2 bits = 45 degrees (180 / 2^2)
8 bits (1 byte) = 0.7 degrees (42nm resolution)
16 bits (2 bytes) = 0.0027 degrees = 0.16nm (300m – we’re getting close).
24 bits (3 bytes) = 1.2m resolution.

Excellent – so instead of a 4 byte float, if we represent +90 to -90 of Earth’s latitude as +0 to +180 sliced up into 16,777,216 pieces, we can just send a 3 byte integer. The decoder can just multiply the number by 0.00001072883606 to get the latitude with about 1-2m resolution, which is perfect for our traffic system.

+ (int)readUnsignedMedium: (const void *)bytes {
    int n=0;
    memcpy(&n, bytes, 3);
    n = n << 8;
    return NTOHL(n);
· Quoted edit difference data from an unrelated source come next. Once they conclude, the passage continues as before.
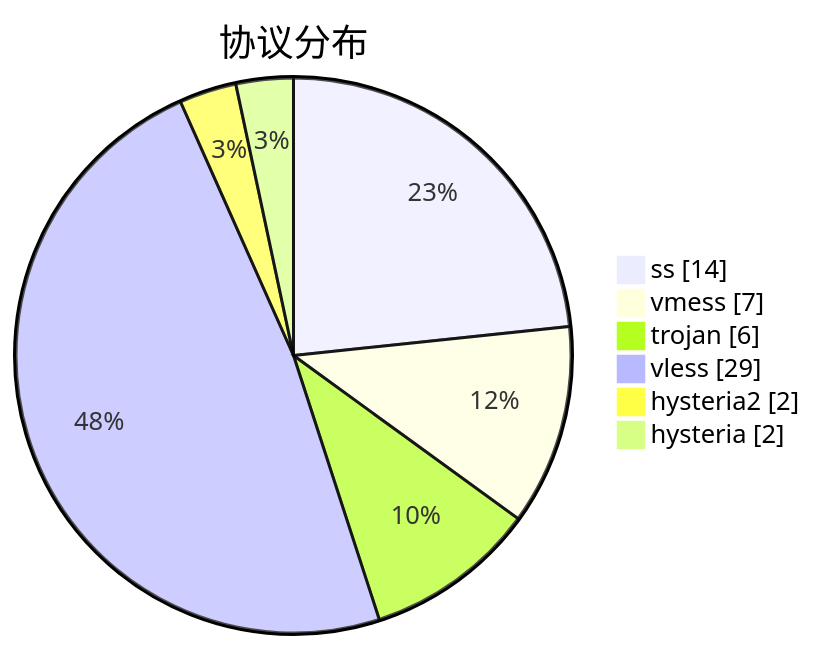
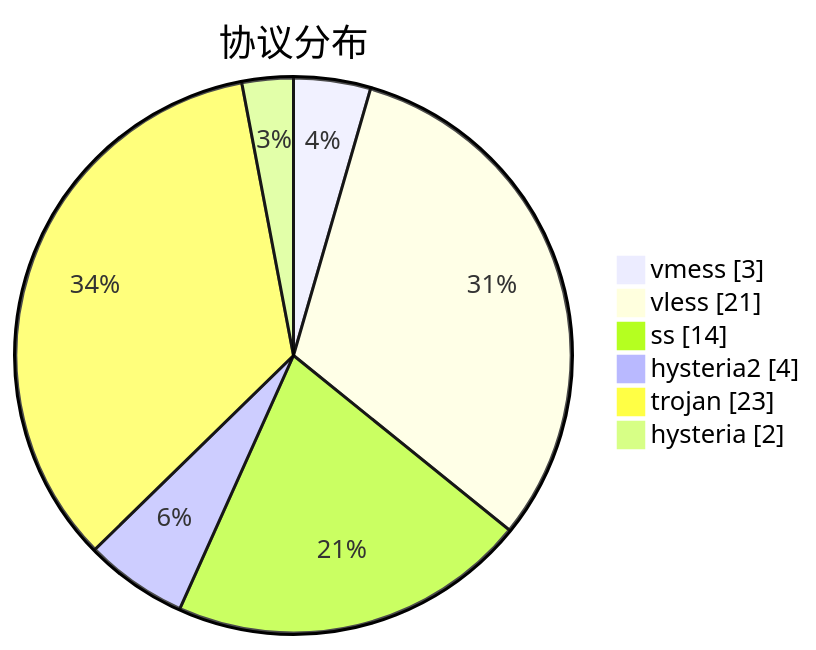
Before and after one commit to sinspired/airport: the third of 3 diagrams in subs/statistics/tested_within.md, drawn with Mermaid. The commit also changed other lines of this file and 2 other files, not shown here.

````diff
--- a/subs/statistics/tested_within.md
+++ b/subs/statistics/tested_within.md
@@ -27,10 +28,10 @@
 ```mermaid
 pie showData
 title 协议分布
+"vmess" : 3
+"vless" : 21
 "ss" : 14
-"vmess" : 7
-"trojan" : 6
-"vless" : 29
-"hysteria2" : 2
+"hysteria2" : 4
+"trojan" : 23
 "hysteria" : 2
 ```
````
We did the same calculations for all of the data. We could squeeze a lot of data into 1 byte (for example vertical speed with a resolution of 100 ft/sec) resulting in an overall packet size of ~ 80 bytes (includes 20 byte IP header) when sending our information out. This is why the OzRunways traffic system is so reliable — an 80 byte UDP packet is about the most reliable thing you can send out of a little iPad antenna at 24,000 ft. We tried gz compression but did not get any gains for either 80 or 500 byte packets.




For the echo server, we jam as many aircraft as possible into the return packet until we hit 500 bytes. We include all of their information, timestamp (for dead-reckoning their symbol on the map) and flight plans. We average around 18 aircraft per return packet which is why you only see nearby aircraft. You can see all traffic at

In the end, we have written an entire packet specification mapping out individual bit values including some reserved bits for additional features (e.g. an ’emergency’ bit) should we choose to implement them. We think it’s more flexible than the ADS-B specification as we can send & receive flight plans of other users.

There’s obviously a lot more that goes into the traffic system such as database design (storing tens of millions of data packets for fast access), interfaces for SAR agencies and human-interface design of the traffic icons on screen however I can’t go on forever! Let’s finish with a screenshot of somebody landing in remote QLD:


As you can see, the 3G coverage is very good with UDP. If this person were to crash, we could give SAR agencies an exact position. You can also see the timer working to disable the traffic feed after the pilot has landed and taxi’d off the runway.

Fly safe.



Author: Rowan Willson

Founder of OzRunways; nerd; pilot etc.